Jericho Brown grew up in Shreveport, Louisiana, and worked as a speechwriter for the mayor of New Orleans before earning his PhD in literature and creative writing from the University of Houston. He also holds an MFA in creative writing from the University of New Orleans and graduated with a BA from Dillard University in 1998. Brown is the author of The Tradition (Copper Canyon Press, 2019); The New Testament (Copper Canyon Press, 2014), which received the Anisfield-Wolf Book Award; and Please (New Issues, 2008), which received the 2009 American Book Award. Brown is the recipient of a Whiting Writer’s Award and has received fellowships from the Bread Loaf Writers’ Conference, the Guggenheim Foundation, the Krakow Poetry Seminar in Poland, the National Endowment for the Arts, and the Radcliffe Institute at Harvard University. He is currently an associate professor of English and creative writing at Emory University in Atlanta, Georgia.
I became a poet because I like listening to people talk much more than I am interested in what they have to say.
I became a poet because I like listening to people talk much more than I am interested in what they have to say. I am interested in the way things were delivered or the way people say things. I grew up in the black church where people were always going the extra mile to say something in a way that is beyond just saying. It was never, “Pass me the program.” It was, “The program that you are holding I would also like to hold.”
The first time I finished reading a book of poems, I said, ‘Mommy, I read a book’ and the face my mother made was amazing.
I became attracted to poetry in particular when I was a kid. I was very fortunate to have a mother who couldn’t afford child care. She was an improvisational genius. She would take me and my sister to the library when she had to be somewhere. We spent a lot of summers in the library. The librarians and my mother didn’t have to be worried about us to tearing anything up. We weren’t going to run crazy in the library. The other wonderful thing about libraries is there were no computers, at least back then. So where we would go in the library there was nothing there but books. We didn’t have the internet to distract us from reading. Poems were interesting because they were short. I would look a page of prose and I’d be so worn out. I thought, “How am I supposed to do all that?” I would look at a poem and be like, “Oh Lord Jesus that’s only a fourth of the page! I can do this!”

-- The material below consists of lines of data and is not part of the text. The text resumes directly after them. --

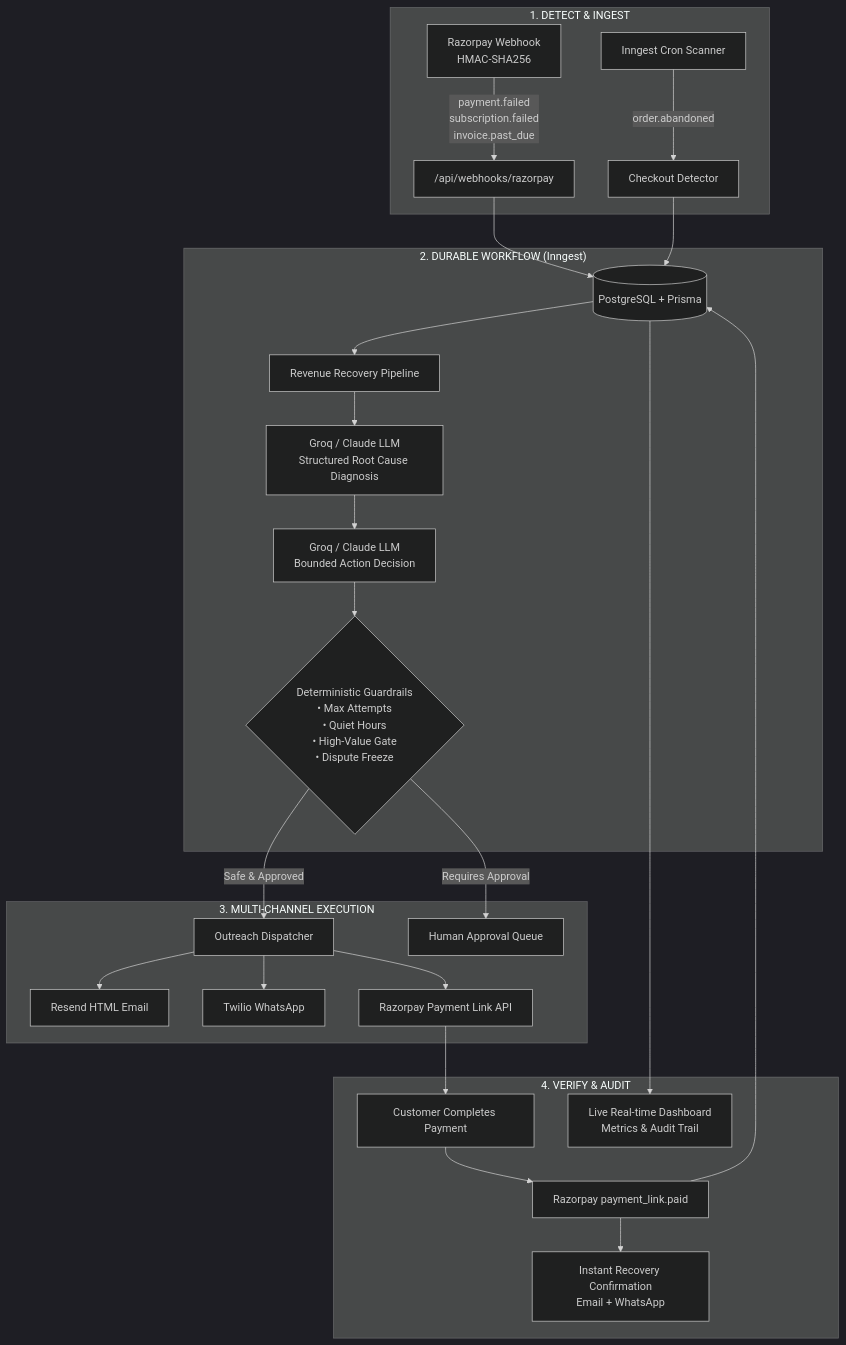
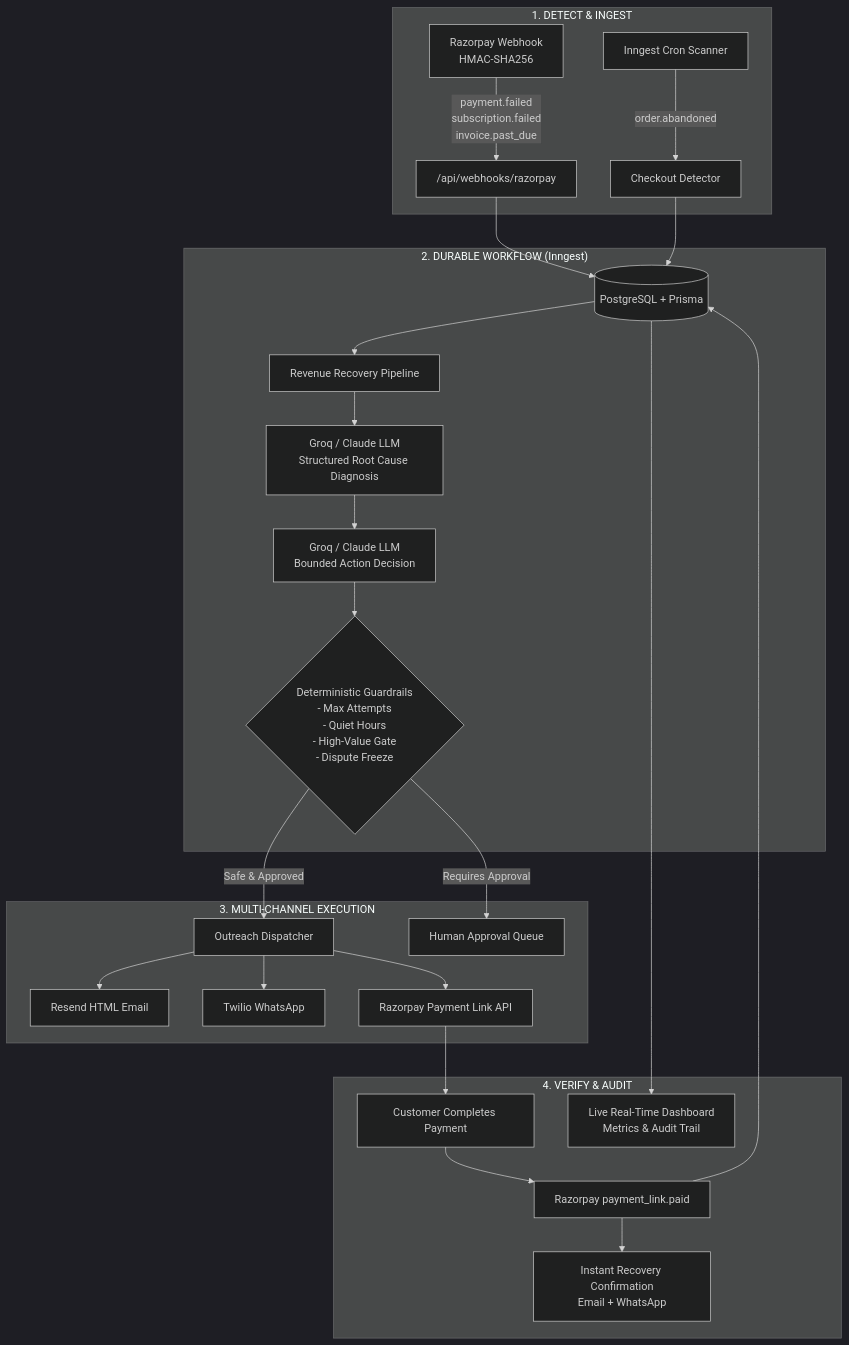
One commit to sanjeysivagurunathan/revenue-recovery changed the diagram in README.md. Above: the diagram before and after it, drawn with Mermaid (dark theme). The commit also changed other lines of this file, not shown here.

````diff
--- a/README.md
+++ b/README.md
@@ -62,35 +62,35 @@
 ```mermaid
 flowchart TD
     subgraph Ingestion["1. DETECT & INGEST"]
         RW[Razorpay Webhook<br/>HMAC-SHA256] -->|payment.failed<br/>subscription.failed<br/>invoice.past_due| API["/api/webhooks/razorpay"]
         CRON[Inngest Cron Scanner] -->|order.abandoned| CD[Checkout Detector]
     end
 
     subgraph Core["2. DURABLE WORKFLOW (Inngest)"]
         API --> DB[(PostgreSQL + Prisma)]
         CD --> DB
         DB --> PIPE[Revenue Recovery Pipeline]
         
         PIPE --> LLM1[Groq / Claude LLM<br/>Structured Root Cause Diagnosis]
         LLM1 --> LLM2[Groq / Claude LLM<br/>Bounded Action Decision]
         
-        LLM2 --> GUARD{Deterministic Guardrails<br/>• Max Attempts<br/>• Quiet Hours<br/>• High-Value Gate<br/>• Dispute Freeze}
+        LLM2 --> GUARD{Deterministic Guardrails<br/>- Max Attempts<br/>- Quiet Hours<br/>- High-Value Gate<br/>- Dispute Freeze}
     end
 
     subgraph Action["3. MULTI-CHANNEL EXECUTION"]
         GUARD -->|Safe & Approved| DISPATCH[Outreach Dispatcher]
         GUARD -->|Requires Approval| QUEUE[Human Approval Queue]
         
         DISPATCH --> EMAIL[Resend HTML Email]
         DISPATCH --> WA[Twilio WhatsApp]
         DISPATCH --> PLINK[Razorpay Payment Link API]
     end
 
     subgraph Verification["4. VERIFY & AUDIT"]
         PLINK --> PAY[Customer Completes Payment]
         PAY --> VERIFY[Razorpay payment_link.paid]
         VERIFY --> DB
         VERIFY --> RECEIPT[Instant Recovery Confirmation<br/>Email + WhatsApp]
-        DB --> DASH[Live Real-time Dashboard<br/>Metrics & Audit Trail]
+        DB --> DASH[Live Real-Time Dashboard<br/>Metrics & Audit Trail]
     end
 ```
````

The first time I finished reading a book of poems, I said, “Mommy, I read a book” and the face my mother made was amazing. It was the only time she ever made it. She said, “My baby, my baby read a book?” I’ll never forget that. I wanted to see that again. So, I would be in a rush to get to the library and I would read every book of poetry I could find. I fell in love with poems then because I wasn’t under the impression that I had to explicate the poem. There was no need for interpretation. I just needed to read them and enjoy them for the music of language. I didn’t know what was going on and I didn’t feel like I needed to know what was going on.
I write poems asking questions of my life. At the root of my poems I don’t have any intentions. I don’t have any designs.
I write poems asking questions of my life. At the root of my poems, I don’t have any intentions. I don’t have any designs. At the root of them I’m thinking, “Well, let me figure this out. Let me see where I’m wrong. Let me see where they’re wrong. Let me just blow that thing up.” I guess that some people don’t like that. I don’t think that many people who don’t like how I do what I do are looking at me. I think the people who are looking at me are the people who want to hear what I have to say.
At the root of my poetry is tenderness, not politics. That’s what I’m trying to do. I’m just trying to be more tender and put more tenderness into the world.
The part of my life that has the biggest influence on my writing is the willingness to fall in love and fall out of love and make love and be a romantic, intimate person. Ultimately, I’m a love poet. People like talking about me being a political poet and that’s fine. But people don’t really have much to say about me being a love poet because they have to think before writing their essay or what not. I think it also has to do with the fact that I’m black.
When I say something about the police or something everyone is like,“Oh let’s see what he’s got to say about the police.” I think on the whole that people still have a hard time understanding that black people walk around here falling in love, that they are in a rush to get home so they can cuddle with somebody. There’s a wholeness to being that I know among black people. But I don’t know if people looking at black people see that. They see the ways of the black people can be offended, but they don’t necessarily see the fact that we can fall in love. At the root of my poetry is tenderness, not politics. That’s what I’m trying to do. I’m just trying to be more tender and put more tenderness into the world.
Video: Poet and professor Jericho Brown, director of Emory's Creative Writing Program, reads the poem "Stand" from his acclaimed collection The Tradition.